Aim of the exercise:
Restating the records exactly is the whole task.

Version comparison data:
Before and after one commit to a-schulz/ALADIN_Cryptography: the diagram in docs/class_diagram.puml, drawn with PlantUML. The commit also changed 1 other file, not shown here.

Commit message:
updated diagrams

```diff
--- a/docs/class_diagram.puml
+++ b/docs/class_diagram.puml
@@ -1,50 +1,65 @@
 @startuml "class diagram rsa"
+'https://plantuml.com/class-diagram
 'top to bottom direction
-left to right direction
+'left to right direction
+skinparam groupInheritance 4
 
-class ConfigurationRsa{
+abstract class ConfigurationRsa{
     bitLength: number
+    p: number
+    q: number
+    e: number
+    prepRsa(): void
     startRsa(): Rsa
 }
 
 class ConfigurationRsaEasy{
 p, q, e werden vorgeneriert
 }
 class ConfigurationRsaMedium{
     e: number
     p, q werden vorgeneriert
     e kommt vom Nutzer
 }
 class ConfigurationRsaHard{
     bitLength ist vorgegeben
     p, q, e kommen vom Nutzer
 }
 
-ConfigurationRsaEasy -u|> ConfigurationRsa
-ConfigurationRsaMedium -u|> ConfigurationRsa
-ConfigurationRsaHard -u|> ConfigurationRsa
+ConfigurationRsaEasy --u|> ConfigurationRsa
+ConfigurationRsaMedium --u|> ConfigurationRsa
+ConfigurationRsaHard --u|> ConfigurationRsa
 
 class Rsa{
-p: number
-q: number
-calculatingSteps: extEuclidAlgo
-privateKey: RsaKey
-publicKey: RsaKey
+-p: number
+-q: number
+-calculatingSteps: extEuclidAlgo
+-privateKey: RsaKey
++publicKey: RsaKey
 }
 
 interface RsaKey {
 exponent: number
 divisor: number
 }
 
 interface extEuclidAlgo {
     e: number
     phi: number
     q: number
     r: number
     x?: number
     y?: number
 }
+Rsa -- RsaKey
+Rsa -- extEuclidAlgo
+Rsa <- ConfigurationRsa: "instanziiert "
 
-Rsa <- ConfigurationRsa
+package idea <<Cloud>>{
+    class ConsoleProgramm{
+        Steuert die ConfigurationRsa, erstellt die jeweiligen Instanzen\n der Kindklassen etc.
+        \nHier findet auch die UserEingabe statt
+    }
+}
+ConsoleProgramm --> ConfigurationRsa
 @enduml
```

Answer to this problem:
Before and after one commit to a-schulz/ALADIN_Cryptography: the diagram in docs/class_diagram.puml, drawn with PlantUML. The commit also changed 1 other file, not shown here.

Commit message:
updated diagrams

```diff
--- a/docs/class_diagram.puml
+++ b/docs/class_diagram.puml
@@ -1,50 +1,65 @@
 @startuml "class diagram rsa"
+'https://plantuml.com/class-diagram
 'top to bottom direction
-left to right direction
+'left to right direction
+skinparam groupInheritance 4
 
-class ConfigurationRsa{
+abstract class ConfigurationRsa{
     bitLength: number
+    p: number
+    q: number
+    e: number
+    prepRsa(): void
     startRsa(): Rsa
 }
 
 class ConfigurationRsaEasy{
 p, q, e werden vorgeneriert
 }
 class ConfigurationRsaMedium{
     e: number
     p, q werden vorgeneriert
     e kommt vom Nutzer
 }
 class ConfigurationRsaHard{
     bitLength ist vorgegeben
     p, q, e kommen vom Nutzer
 }
 
-ConfigurationRsaEasy -u|> ConfigurationRsa
-ConfigurationRsaMedium -u|> ConfigurationRsa
-ConfigurationRsaHard -u|> ConfigurationRsa
+ConfigurationRsaEasy --u|> ConfigurationRsa
+ConfigurationRsaMedium --u|> ConfigurationRsa
+ConfigurationRsaHard --u|> ConfigurationRsa
 
 class Rsa{
-p: number
-q: number
-calculatingSteps: extEuclidAlgo
-privateKey: RsaKey
-publicKey: RsaKey
+-p: number
+-q: number
+-calculatingSteps: extEuclidAlgo
+-privateKey: RsaKey
++publicKey: RsaKey
 }
 
 interface RsaKey {
 exponent: number
 divisor: number
 }
 
 interface extEuclidAlgo {
     e: number
     phi: number
     q: number
     r: number
     x?: number
     y?: number
 }
+Rsa -- RsaKey
+Rsa -- extEuclidAlgo
+Rsa <- ConfigurationRsa: "instanziiert "
 
-Rsa <- ConfigurationRsa
+package idea <<Cloud>>{
+    class ConsoleProgramm{
+        Steuert die ConfigurationRsa, erstellt die jeweiligen Instanzen\n der Kindklassen etc.
+        \nHier findet auch die UserEingabe statt
+    }
+}
+ConsoleProgramm --> ConfigurationRsa
 @enduml
```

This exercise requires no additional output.